··· DATASET EXTRACT

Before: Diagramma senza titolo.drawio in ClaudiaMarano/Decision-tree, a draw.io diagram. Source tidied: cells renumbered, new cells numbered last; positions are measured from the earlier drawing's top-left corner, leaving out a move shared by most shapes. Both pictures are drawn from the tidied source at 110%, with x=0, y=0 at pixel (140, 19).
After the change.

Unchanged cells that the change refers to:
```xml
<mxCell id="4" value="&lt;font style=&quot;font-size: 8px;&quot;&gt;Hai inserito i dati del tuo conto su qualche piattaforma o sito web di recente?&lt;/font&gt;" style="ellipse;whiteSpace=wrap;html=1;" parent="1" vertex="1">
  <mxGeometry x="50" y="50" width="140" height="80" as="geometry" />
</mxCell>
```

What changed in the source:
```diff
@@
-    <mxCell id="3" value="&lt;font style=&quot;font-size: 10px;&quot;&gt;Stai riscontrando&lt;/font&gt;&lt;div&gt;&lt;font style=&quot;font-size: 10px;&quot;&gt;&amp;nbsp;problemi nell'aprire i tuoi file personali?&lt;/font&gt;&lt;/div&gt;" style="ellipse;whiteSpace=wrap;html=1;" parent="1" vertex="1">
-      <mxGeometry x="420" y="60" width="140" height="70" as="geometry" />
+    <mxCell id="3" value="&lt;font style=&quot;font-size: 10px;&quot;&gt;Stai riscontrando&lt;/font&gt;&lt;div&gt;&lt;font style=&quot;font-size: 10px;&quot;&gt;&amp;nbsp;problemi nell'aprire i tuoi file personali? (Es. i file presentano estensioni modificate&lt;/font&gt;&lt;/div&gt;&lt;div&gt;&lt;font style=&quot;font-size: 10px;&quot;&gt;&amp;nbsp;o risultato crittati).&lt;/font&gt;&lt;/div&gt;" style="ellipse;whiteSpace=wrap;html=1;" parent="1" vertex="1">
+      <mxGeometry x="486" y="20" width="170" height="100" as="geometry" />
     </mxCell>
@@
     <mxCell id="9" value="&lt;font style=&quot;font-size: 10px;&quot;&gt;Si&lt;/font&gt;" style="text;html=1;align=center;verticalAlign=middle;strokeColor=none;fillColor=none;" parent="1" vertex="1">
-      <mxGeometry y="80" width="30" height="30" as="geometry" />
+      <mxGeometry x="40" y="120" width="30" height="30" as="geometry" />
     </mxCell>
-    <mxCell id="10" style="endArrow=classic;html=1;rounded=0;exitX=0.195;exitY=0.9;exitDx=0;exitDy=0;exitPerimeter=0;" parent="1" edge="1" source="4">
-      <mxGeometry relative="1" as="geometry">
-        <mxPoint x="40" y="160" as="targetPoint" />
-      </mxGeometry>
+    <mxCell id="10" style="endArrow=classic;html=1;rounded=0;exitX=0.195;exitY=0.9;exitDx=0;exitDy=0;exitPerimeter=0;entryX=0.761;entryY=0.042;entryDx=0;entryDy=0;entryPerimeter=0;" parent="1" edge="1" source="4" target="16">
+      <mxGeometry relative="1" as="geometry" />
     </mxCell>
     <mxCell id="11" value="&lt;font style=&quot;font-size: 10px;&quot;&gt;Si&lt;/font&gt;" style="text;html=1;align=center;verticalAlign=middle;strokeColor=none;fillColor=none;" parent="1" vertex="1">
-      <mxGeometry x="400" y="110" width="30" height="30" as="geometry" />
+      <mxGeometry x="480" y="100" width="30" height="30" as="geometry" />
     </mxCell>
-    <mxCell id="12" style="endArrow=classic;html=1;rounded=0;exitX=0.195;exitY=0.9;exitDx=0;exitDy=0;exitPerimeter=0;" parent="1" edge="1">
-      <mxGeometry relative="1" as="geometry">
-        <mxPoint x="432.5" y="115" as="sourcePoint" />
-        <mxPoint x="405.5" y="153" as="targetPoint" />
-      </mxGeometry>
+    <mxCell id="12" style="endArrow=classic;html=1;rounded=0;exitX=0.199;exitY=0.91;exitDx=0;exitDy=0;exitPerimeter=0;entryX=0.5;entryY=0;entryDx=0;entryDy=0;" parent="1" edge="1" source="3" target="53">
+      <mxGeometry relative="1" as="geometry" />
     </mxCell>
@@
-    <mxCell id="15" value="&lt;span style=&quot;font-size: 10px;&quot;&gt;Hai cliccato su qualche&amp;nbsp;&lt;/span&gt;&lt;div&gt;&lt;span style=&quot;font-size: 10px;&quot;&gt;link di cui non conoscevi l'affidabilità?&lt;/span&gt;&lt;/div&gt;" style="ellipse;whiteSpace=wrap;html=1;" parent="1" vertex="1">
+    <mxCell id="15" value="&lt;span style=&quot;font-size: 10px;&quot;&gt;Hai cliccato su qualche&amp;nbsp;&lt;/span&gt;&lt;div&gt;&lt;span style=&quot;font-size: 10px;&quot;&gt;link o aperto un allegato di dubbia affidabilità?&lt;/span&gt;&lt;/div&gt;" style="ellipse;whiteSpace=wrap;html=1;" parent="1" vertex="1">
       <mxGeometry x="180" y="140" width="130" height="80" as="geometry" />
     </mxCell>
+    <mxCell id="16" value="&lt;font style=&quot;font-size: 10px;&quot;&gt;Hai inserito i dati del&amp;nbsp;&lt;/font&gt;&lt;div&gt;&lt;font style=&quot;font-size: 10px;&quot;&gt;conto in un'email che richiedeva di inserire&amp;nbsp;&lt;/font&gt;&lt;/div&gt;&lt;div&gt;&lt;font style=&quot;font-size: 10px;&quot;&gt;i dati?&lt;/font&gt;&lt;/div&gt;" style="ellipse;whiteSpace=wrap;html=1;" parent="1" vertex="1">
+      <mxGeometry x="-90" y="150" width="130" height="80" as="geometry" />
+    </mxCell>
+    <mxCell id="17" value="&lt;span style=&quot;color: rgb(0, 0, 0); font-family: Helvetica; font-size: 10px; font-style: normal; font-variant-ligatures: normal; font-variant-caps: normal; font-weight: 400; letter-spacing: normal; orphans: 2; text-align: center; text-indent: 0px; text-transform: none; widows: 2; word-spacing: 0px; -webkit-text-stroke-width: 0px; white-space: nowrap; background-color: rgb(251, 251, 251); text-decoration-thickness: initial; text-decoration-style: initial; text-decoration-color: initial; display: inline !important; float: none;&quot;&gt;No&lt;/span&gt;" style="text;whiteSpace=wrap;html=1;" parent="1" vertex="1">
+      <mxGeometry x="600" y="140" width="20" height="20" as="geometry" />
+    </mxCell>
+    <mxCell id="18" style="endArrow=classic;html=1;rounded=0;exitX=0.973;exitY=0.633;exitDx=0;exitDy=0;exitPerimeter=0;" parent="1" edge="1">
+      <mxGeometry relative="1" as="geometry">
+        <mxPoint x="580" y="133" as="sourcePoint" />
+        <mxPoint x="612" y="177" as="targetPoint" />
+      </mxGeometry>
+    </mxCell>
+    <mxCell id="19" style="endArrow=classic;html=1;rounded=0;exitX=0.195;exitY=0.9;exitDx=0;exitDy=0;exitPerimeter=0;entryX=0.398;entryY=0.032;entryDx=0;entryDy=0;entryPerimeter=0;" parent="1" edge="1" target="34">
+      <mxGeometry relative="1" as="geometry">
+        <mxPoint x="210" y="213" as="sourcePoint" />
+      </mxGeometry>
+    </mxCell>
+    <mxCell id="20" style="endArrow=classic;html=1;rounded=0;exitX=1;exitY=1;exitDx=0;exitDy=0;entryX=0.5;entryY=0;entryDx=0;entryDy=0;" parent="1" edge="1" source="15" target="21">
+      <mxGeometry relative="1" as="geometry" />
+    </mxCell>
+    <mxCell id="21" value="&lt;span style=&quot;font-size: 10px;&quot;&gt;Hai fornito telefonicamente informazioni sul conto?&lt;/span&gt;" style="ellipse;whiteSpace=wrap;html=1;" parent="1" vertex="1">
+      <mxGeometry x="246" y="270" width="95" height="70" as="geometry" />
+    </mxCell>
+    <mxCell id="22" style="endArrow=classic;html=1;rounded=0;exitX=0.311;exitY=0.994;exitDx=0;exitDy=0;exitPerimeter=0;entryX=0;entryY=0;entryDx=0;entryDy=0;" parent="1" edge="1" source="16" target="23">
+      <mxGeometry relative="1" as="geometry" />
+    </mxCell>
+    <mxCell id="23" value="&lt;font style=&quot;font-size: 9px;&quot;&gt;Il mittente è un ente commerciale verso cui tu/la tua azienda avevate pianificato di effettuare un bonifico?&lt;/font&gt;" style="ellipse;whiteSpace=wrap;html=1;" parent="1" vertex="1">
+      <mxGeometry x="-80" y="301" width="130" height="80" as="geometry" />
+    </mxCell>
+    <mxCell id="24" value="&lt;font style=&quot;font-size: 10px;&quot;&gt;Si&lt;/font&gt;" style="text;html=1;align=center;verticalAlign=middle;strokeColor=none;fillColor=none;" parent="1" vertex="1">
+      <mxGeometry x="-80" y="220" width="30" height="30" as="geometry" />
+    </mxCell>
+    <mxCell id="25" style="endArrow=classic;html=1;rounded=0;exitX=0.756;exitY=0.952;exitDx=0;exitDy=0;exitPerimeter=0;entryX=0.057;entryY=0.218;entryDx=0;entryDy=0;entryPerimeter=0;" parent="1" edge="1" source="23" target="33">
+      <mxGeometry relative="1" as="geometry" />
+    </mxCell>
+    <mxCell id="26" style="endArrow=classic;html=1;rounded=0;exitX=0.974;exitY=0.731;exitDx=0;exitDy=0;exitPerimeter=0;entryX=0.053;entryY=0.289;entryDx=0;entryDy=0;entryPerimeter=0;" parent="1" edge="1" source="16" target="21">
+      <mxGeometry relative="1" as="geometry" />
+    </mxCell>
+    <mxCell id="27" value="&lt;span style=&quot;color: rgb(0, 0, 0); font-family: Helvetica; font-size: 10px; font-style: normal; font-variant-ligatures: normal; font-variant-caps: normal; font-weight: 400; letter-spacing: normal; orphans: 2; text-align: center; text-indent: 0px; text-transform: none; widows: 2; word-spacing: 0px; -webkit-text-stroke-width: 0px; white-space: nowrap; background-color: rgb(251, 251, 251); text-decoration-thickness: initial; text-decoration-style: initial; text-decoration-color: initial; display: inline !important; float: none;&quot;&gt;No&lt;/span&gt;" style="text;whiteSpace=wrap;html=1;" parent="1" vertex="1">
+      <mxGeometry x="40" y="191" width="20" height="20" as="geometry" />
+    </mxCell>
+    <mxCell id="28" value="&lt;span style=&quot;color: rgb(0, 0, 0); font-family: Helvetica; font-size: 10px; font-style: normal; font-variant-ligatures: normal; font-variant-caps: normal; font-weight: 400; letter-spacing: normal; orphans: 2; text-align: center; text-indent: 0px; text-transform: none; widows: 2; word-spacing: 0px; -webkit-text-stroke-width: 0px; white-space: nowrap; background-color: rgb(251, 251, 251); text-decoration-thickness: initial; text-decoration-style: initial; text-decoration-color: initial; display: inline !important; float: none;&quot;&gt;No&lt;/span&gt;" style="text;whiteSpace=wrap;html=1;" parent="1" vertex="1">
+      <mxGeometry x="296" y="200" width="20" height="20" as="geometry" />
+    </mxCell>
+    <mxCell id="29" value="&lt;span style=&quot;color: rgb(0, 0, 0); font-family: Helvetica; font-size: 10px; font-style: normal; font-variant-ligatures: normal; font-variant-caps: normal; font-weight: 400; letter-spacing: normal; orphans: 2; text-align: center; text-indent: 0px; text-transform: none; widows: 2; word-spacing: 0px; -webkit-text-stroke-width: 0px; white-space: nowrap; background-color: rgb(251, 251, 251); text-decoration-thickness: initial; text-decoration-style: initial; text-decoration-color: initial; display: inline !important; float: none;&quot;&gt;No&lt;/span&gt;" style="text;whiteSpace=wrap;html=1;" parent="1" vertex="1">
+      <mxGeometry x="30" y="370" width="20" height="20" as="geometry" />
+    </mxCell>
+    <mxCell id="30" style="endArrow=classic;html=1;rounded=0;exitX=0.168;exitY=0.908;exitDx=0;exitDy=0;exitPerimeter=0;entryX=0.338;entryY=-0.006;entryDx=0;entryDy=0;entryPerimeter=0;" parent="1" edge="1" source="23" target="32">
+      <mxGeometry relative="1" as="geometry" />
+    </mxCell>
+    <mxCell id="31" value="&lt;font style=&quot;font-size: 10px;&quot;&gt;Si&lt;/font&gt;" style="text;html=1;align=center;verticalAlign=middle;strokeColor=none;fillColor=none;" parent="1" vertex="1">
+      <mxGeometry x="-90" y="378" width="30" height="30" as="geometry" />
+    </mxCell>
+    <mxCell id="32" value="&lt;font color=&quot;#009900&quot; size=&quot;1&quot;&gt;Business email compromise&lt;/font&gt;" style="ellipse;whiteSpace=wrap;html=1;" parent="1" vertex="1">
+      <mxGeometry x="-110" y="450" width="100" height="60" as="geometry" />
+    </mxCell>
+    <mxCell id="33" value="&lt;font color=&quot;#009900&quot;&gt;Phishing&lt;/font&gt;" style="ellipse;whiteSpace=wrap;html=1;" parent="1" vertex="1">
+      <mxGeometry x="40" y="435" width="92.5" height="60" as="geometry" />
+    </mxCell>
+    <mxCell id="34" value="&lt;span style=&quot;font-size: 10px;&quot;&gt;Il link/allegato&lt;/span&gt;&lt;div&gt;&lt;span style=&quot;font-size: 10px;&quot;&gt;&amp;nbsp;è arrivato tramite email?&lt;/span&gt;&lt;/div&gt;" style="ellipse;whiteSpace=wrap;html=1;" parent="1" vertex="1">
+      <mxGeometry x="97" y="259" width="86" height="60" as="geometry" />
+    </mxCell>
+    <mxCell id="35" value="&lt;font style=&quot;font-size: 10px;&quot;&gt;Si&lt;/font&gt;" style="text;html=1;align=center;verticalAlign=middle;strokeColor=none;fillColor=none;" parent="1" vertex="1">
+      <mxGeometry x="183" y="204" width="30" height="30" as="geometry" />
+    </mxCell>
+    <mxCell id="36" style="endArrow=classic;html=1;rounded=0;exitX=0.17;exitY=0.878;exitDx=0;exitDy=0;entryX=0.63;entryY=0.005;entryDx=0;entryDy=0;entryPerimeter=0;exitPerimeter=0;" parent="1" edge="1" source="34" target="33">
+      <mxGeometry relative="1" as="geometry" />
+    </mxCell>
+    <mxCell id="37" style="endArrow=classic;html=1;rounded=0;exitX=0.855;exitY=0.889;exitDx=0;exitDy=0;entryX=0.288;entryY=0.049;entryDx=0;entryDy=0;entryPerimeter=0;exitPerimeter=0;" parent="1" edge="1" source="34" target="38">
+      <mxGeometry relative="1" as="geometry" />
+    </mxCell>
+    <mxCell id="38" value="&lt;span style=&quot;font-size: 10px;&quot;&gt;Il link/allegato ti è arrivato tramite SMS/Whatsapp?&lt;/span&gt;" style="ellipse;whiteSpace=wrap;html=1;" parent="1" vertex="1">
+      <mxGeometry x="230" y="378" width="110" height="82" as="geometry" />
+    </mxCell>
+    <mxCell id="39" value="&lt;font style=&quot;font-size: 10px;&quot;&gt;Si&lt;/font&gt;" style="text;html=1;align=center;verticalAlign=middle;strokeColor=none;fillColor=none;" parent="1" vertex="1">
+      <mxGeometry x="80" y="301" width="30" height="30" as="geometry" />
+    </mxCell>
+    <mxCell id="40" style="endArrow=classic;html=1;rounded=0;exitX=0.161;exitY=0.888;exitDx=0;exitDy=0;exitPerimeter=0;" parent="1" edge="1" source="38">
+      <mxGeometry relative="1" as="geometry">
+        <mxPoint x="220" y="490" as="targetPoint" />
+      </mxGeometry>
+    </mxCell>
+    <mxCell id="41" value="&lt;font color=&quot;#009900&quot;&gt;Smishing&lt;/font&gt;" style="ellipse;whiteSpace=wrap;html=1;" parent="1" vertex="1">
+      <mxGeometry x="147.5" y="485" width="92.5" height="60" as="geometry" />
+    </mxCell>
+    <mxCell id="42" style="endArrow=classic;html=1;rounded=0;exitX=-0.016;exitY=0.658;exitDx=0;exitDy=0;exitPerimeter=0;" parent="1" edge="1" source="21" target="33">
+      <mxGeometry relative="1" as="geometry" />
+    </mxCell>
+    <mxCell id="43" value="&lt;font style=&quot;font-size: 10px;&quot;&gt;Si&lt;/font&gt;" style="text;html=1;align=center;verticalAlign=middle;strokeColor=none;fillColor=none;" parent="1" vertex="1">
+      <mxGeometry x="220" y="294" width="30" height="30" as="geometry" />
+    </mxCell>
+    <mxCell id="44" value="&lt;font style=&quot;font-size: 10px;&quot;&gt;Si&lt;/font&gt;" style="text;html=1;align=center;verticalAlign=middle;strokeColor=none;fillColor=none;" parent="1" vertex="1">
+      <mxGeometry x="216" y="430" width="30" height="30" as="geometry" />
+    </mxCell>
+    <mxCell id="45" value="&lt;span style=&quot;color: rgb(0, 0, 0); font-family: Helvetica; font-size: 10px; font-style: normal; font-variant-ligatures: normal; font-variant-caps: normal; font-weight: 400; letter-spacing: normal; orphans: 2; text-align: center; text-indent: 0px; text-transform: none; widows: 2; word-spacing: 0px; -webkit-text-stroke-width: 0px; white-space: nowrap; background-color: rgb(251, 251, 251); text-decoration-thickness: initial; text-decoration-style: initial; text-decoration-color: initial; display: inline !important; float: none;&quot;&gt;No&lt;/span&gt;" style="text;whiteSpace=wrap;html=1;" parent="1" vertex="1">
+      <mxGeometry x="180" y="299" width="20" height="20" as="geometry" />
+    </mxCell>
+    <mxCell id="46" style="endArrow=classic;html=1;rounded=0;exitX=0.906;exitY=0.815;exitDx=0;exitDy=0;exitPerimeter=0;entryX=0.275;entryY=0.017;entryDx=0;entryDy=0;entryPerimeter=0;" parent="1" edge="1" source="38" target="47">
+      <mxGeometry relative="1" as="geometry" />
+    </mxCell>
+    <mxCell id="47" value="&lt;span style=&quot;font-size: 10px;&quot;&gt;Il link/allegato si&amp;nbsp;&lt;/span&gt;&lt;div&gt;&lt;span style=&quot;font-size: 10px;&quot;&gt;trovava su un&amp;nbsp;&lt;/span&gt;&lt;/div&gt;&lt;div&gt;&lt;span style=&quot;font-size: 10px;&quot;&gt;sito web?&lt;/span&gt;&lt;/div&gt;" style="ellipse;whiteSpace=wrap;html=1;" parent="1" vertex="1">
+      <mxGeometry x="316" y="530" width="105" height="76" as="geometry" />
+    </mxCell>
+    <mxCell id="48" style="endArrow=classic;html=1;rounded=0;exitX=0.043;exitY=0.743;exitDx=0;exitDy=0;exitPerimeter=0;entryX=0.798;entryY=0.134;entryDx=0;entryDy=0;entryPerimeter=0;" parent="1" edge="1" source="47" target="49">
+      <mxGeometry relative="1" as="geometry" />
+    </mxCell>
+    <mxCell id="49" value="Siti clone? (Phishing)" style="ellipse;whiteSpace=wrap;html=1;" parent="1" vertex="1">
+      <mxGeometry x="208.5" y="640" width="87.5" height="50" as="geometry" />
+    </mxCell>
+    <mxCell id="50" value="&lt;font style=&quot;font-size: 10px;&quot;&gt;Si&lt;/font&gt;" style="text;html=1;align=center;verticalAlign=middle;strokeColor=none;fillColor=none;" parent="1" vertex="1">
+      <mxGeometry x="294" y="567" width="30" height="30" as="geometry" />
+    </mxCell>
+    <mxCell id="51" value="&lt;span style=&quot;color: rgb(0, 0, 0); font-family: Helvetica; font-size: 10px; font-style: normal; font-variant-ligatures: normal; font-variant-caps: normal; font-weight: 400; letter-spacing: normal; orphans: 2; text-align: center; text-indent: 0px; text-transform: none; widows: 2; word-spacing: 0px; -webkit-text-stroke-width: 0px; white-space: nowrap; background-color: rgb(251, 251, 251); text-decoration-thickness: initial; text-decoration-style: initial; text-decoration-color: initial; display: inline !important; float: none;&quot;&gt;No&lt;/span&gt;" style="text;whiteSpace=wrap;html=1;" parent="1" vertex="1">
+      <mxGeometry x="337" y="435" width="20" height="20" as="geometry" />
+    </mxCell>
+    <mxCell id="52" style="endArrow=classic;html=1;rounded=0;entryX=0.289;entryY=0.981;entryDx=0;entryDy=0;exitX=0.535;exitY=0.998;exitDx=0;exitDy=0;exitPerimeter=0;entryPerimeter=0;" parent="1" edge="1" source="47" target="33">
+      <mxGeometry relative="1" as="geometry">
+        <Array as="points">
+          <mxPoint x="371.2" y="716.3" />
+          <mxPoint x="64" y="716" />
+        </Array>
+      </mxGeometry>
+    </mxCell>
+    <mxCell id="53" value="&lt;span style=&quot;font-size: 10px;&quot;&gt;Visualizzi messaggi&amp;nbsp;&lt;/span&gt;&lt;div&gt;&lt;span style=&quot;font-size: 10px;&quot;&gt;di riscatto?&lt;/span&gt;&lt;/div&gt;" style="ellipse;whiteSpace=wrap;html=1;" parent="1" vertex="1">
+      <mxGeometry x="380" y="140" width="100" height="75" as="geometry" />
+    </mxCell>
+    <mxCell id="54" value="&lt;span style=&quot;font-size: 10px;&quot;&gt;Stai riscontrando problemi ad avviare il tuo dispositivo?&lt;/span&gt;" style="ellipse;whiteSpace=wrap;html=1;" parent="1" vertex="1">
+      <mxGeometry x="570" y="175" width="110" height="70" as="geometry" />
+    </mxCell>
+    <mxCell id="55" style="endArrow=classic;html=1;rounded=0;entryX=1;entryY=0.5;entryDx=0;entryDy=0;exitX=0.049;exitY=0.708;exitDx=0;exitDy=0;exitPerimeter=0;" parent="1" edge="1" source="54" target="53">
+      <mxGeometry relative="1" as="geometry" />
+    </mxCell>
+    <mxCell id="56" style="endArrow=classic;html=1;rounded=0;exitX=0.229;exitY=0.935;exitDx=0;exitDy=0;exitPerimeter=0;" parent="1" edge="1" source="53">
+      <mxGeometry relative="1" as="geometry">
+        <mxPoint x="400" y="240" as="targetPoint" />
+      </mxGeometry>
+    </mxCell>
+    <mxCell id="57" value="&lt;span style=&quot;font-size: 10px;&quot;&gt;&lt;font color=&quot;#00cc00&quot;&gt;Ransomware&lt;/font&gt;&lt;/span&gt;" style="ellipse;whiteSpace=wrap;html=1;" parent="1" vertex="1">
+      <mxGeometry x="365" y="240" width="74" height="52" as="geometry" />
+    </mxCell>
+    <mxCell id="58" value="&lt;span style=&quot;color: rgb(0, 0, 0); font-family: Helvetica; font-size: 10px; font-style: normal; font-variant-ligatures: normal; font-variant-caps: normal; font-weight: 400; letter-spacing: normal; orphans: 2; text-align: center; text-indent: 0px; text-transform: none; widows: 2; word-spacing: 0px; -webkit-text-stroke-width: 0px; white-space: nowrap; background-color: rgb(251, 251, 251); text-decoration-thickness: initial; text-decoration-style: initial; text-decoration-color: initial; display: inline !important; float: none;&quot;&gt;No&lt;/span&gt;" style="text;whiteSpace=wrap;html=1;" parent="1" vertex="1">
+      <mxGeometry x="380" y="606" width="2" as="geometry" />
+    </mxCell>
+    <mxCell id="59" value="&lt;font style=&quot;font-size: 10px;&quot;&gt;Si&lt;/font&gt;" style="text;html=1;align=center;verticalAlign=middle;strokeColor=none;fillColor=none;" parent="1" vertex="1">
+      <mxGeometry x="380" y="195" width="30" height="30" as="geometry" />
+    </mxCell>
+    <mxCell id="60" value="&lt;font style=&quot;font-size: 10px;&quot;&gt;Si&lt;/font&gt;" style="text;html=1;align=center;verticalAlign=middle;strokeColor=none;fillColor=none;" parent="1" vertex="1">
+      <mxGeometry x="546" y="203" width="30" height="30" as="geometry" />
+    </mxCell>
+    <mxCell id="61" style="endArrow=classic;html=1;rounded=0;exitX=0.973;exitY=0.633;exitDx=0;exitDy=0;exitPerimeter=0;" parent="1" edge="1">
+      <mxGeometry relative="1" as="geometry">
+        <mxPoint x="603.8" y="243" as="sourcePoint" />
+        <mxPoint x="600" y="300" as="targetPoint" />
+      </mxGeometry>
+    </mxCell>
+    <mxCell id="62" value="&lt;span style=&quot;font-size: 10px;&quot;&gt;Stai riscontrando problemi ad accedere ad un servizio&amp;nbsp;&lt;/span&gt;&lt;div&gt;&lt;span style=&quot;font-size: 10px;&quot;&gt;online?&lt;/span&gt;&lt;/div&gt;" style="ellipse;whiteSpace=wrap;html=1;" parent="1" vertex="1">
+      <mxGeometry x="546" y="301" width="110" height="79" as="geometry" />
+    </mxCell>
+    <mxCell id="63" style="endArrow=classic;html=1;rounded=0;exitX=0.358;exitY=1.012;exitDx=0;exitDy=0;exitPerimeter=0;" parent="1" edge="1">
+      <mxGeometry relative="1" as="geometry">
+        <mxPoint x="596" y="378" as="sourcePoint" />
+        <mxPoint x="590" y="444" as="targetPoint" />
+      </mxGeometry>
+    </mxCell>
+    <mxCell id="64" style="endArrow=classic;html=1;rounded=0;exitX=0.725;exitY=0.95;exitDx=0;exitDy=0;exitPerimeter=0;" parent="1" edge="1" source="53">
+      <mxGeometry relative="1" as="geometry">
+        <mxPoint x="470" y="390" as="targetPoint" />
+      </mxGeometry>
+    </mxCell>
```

······

• EXERCISE: Return every line of the data above in which "qualche" appears.

• RESULT:
<mxCell id="4" value="&lt;font style=&quot;font-size: 8px;&quot;&gt;Hai inserito i dati del tuo conto su qualche piattaforma o sito web di recente?&lt;/font&gt;" style="ellipse;whiteSpace=wrap;html=1;" parent="1" vertex="1">
-    <mxCell id="15" value="&lt;span style=&quot;font-size: 10px;&quot;&gt;Hai cliccato su qualche&amp;nbsp;&lt;/span&gt;&lt;div&gt;&lt;span style=&quot;font-size: 10px;&quot;&gt;link di cui non conoscevi l'affidabilità?&lt;/span&gt;&lt;/div&gt;" style="ellipse;whiteSpace=wrap;html=1;" parent="1" vertex="1">
+    <mxCell id="15" value="&lt;span style=&quot;font-size: 10px;&quot;&gt;Hai cliccato su qualche&amp;nbsp;&lt;/span&gt;&lt;div&gt;&lt;span style=&quot;font-size: 10px;&quot;&gt;link o aperto un allegato di dubbia affidabilità?&lt;/span&gt;&lt;/div&gt;" style="ellipse;whiteSpace=wrap;html=1;" parent="1" vertex="1">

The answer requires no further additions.